Then the real fun began, with the DIY part of the workshop. We invited two coaches to lead the hands-on activities: Nico Darrow is a drone enthusiast and Cisco sales engineer based in Atlanta, and Greg Friesmuth is co-founder and Chief Technology Officer of Dronesmith, a drone startup based in Las Vegas.
Nico and Greg led 6 teams of 10 people in building their own drones from scratch using Dronesmith Luci hardware. After about two hours people were ready to go outside to try out their DIY drones – and of course, since innovation is an iterative process, we witnessed some massive mishaps. The teams took to heart the innovation maxim of “fail fast, learn, and move on.” They went back inside, modified their drones, and went back out to try again. And sure enough, we had some successful flights by the end of the day—to enthusiastic cheers.
The following day, employees also had the opportunity to hear perspectives from three Indian drone startups – NavStik Labs, Aarav Unmanned Systems, and Skylark Drones. We are always talking to startups, looking for ways to collaborate to bring new ideas to market and support an ecosystem of disruptive technologies.
Nico and Greg also treated the entire Bangalore office to a demonstration of expert drone flying during lunch hour.
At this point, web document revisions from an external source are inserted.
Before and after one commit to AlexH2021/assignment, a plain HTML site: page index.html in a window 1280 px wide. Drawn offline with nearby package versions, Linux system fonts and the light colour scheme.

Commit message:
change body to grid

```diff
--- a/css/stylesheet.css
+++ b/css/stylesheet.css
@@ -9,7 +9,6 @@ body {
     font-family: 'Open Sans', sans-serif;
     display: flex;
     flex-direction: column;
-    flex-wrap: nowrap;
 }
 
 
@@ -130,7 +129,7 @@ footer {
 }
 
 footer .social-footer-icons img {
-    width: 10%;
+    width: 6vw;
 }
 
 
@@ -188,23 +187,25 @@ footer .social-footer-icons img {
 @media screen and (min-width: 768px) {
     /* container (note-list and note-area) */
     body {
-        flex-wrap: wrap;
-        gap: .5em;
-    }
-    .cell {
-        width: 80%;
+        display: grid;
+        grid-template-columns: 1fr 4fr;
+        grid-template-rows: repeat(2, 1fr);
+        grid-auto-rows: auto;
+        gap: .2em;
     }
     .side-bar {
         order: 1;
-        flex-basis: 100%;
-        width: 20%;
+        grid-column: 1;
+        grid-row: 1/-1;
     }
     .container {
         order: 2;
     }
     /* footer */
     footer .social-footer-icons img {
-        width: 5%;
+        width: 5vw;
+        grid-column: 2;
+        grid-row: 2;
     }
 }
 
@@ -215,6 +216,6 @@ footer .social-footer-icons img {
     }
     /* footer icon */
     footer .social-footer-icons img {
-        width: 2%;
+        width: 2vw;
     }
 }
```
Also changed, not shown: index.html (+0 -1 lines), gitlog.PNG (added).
And in the spirit of true innovation, when it started drizzling, the team simply wrapped a piece of plastic around the electronics and continued flying.
The Drone Stars workshop demonstrated that innovation is alive and well at Cisco. By giving employees the opportunity to build their own drones, troubleshoot challenges, and experience the exhilaration of success, we helped create a taste for innovation that could last a lifetime. And who knows where that could lead?